The US president is taking aim at the workers’ redoubtable rodent ally – but who will burst first, asks SOLOMON HUGHES

DONALD TRUMP’S anti-union hit man is out to puncture one of the workers’ best friends — a giant inflatable rat.

It shows that the right likes to make a noise about “free speech,” but when the workers want to speak out, it reaches for the law to shut them up.

British people might be familiar with the eight-foot inflatable rat from campaigns supported by the trade union Unite.

The big blow-up rodent, whose proper name is “Scabby the Rat,” has been particularly active supporting pickets and protests against blacklisting.

The Blacklist Support Group has been fighting for years now against the employers, especially in construction, who kept secret lists of union and safety activists, so they could be denied work.

The group is run by grassroots union activists from many different unions who have themselves been victims of blacklisting, but they have had particular inflatable-rat support from Unite: I spent a morning demonstrating in my home town of Southampton with Scabby the Rat outside the offices of Keir, one of the construction firms that backed the blacklist, a few years back — so I take attacks on the oversized pneumatic scavenger personally.

Scabby’s origins lie in the United States, where unions have been using him to campaign for decades: nobody is quite sure when he came up from the sewers, but there have been sightings of Scabby the Rat on union protests since as long ago as 1989.

A “scab” — as I’m sure all Morning Star readers know — means a strike-breaker, or, more generally, someone who undermines union campaigns.

Employers in the US have been trying to get Scabby outlawed for some years, so far without success.

In 2011 the National Labour Relations Board, which regulates unions and picket lines in the US, heard a case against Scabby when the Sheet Metal Workers Union objected to a construction company that normally used union labour deciding to use less-well paid non-union staff on a fit-out job in a Florida hospital.

The union inflated Scabby outside the hospital as part of a protest.

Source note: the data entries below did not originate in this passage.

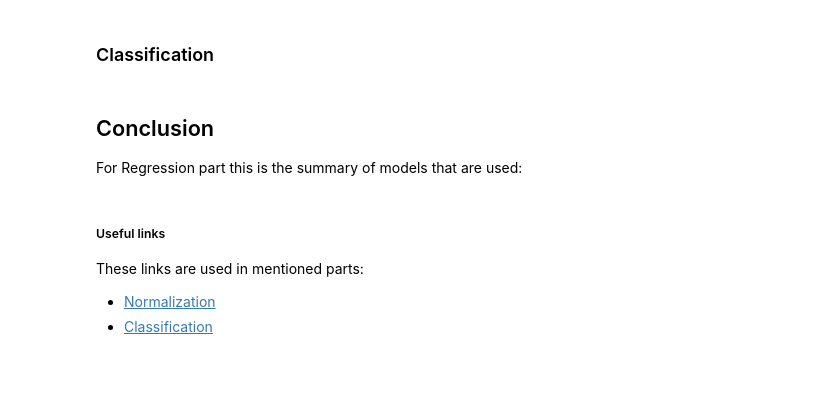
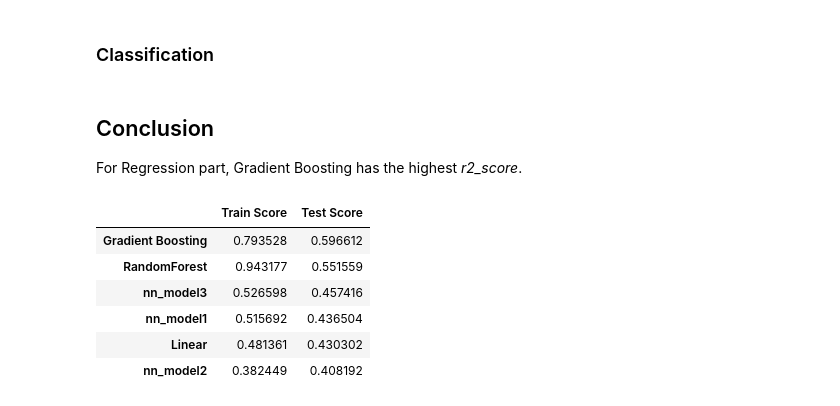
Before and after one commit to fraxea/weather, a Jupyter notebook: report.ipynb, the cells around one changed output. Cells and saved outputs as stored; diff of their text form; code cells hidden in the pictures; blank space fills up the shorter version.

```diff
--- a/report.ipynb
+++ b/report.ipynb
@@ -250,0 +225,6 @@ nn_score
+# %%
+grb_model = grb_search.best_estimator_.fit(X_train, y_train)
+y_train_pred = grb_model.predict(X_train)
+y_test_pred = grb_model.predict(X_test)
+grb_score = score_model(r2_score, y_train, y_train_pred, y_test, y_test_pred, "Gradient Boosting")
+grb_score
@@ -250,0 +241,31 @@ nn_score
+# %%
+nn_model1 = Sequential([
+    Dense(16, activation="relu"),
+    Dense(8, activation="relu"),
+    Dense(1, activation="relu")
+], name="nn_model1")
+
+nn_model2 = Sequential([
+    Dense(15, activation="relu"),
+    Dense(7, activation="relu"),
+    Dense(1, activation="relu")
+], name="nn_model2")
+
+nn_model3 = Sequential([
+    Dense(8, activation="relu"),
+    Dense(1, activation="relu")
+], name="nn_model3")
+
+X_train_std = std.fit_transform(X_train)
+X_test_std = std.transform(X_test)
+dfs = []
+
+for nn_model in [nn_model1, nn_model2, nn_model3]:
+    nn_model.compile(optimizer=Adam(learning_rate=4e-2), loss="mean_squared_error")
+    nn_model.fit(X_train_std, y_train)
+    y_train_pred = nn_model.predict(X_train_std)
+    y_test_pred = nn_model.predict(X_test_std)
+    dfs.append(score_model(r2_score, y_train, y_train_pred, y_test, y_test_pred, nn_model.name))
+
+nn_score = pd.concat(dfs)
+nn_score
@@ -252,11 +293,15 @@ nn_score
 ### Classification
 # %% [markdown]
 ## Conclusion
-For Regression part this is the summary of models that are used:
+For Regression part, Gradient Boosting has the highest *r2_score*.
 # %%
-regression_scores = pd.concat([linear_score, rfr_score, grb_score, nn_score.iloc[1]])
+regression_scores = pd.concat([linear_score, rfr_score, grb_score, nn_score])
+regression_scores.sort_values(by="Test Score", ascending=False)
+# %% [output]
+|  | Train Score | Test Score |
+| Gradient Boosting | 0.793528 | 0.596612 |
+| RandomForest | 0.943177 | 0.551559 |
+| nn_model3 | 0.526598 | 0.457416 |
+| nn_model1 | 0.515692 | 0.436504 |
+| Linear | 0.481361 | 0.430302 |
+| nn_model2 | 0.382449 | 0.408192 |
-# %% [markdown]
-##### Useful links
-These links are used in mentioned parts:
-- [Normalization](https://datascience.stackexchange.com/questions/54908/data-normalization-before-or-after-train-test-split)
-- [Classification](https://stackoverflow.com/questions/77607029/use-logisticregression-to-predict-precipitation-in-sklearn)
```
Also changed, not shown: parts of 40 cells of this notebook, 5 other files.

The National Labour Relations Board was asked to consider if this was “threatening,” “frightening” or “coercive.”

These issues arose because the hospital argued the rat was involved in “secondary picketing” — the Metal Workers Union was directly in dispute with the construction company; its dispute with the hospital was “secondary.”

The National Labour Relations Board ruled in favour of the rat. Despite continued attempts to ban him from labour disputes and strikes, the board has been ruling for the rat ever since.

Or it did until Trump came along.

Last November Trump put a lawyer called Peter B Robb in charge of the National Labour Relations Board. Robb and other Republican appointees are trying to make the board pro-employer and anti-union.

Robb had a long legal career representing the bosses: he even worked on US president Ronald Reagan’s court case against striking air traffic controllers in 1981, which was a shocking attack on workers’ rights.

Reagan sacked over 11,000 striking air traffic controllers, banning them from working for the government, and also banning their union, the Professional Air Traffic Controllers Organisation (Patco).

The president of one Patco “local” (what we would call a union branch) was taken from court in leg irons, handcuffs and waist restraints and jailed for 60 days because he said he would strike regardless of court orders. The attack on Patco was a severe blow to US unions.

True to form, Robb has started off at the Labour Relations Board by attacking workers’ rights. He immediately cancelled a campaign against employers who improperly classify workers as self-employed contractors.

And now Robb wants to take on the rat. His office recently filed a 41-page motion arguing that protesting with Scabby the Rat “is confrontational conduct that is tantamount to secondary picketing.”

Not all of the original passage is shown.